WHAT THE TASK ASKS> Only lines containing the word "core" belong in the answer; copy each one from the records.

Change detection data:
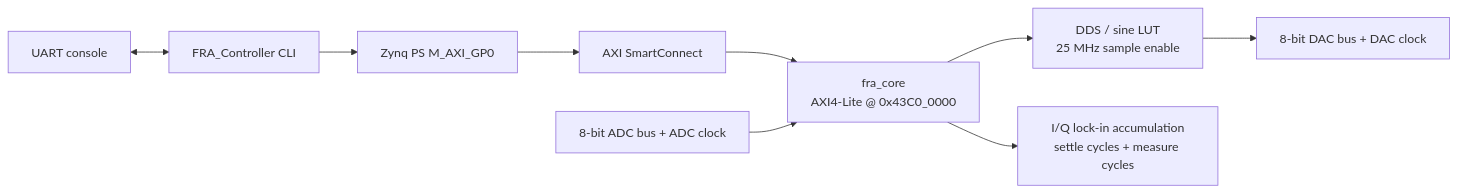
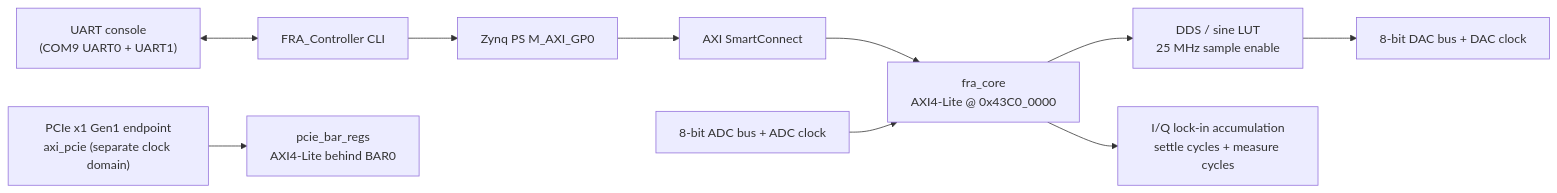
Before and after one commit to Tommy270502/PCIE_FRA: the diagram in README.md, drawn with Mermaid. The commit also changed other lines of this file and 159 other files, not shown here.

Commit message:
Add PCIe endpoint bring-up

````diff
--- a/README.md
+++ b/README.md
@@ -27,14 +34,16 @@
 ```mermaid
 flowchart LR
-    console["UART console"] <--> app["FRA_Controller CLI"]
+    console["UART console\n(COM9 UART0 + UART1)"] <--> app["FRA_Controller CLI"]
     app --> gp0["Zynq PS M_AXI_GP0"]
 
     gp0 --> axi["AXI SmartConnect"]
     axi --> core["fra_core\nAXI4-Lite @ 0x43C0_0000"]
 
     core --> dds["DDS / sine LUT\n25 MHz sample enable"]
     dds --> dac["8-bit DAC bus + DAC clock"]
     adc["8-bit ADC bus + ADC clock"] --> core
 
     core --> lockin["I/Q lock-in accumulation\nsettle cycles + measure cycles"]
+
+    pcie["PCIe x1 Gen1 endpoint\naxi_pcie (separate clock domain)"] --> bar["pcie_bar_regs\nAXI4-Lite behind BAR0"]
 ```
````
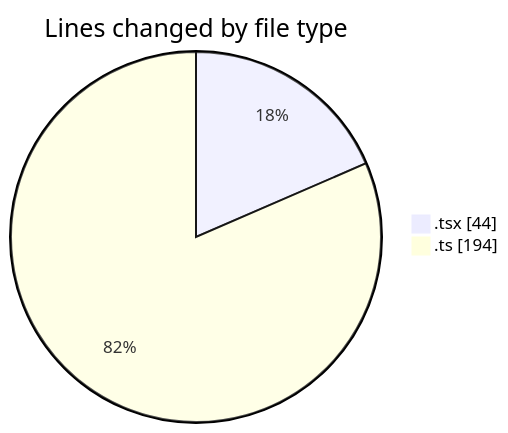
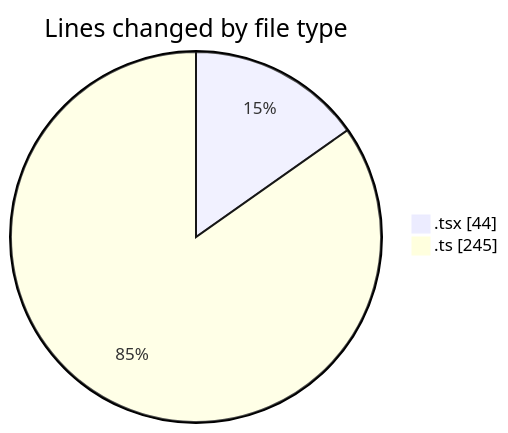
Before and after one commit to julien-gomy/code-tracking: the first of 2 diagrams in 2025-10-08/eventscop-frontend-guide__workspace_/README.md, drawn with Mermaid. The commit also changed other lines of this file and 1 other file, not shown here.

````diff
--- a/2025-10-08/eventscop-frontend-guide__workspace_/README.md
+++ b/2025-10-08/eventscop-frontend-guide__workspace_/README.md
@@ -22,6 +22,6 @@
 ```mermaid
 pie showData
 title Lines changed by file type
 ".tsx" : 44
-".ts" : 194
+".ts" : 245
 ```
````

RESPONSE AREA>
     axi --> core["fra_core\nAXI4-Lite @ 0x43C0_0000"]
     core --> dds["DDS / sine LUT\n25 MHz sample enable"]
     adc["8-bit ADC bus + ADC clock"] --> core
     core --> lockin["I/Q lock-in accumulation\nsettle cycles + measure cycles"]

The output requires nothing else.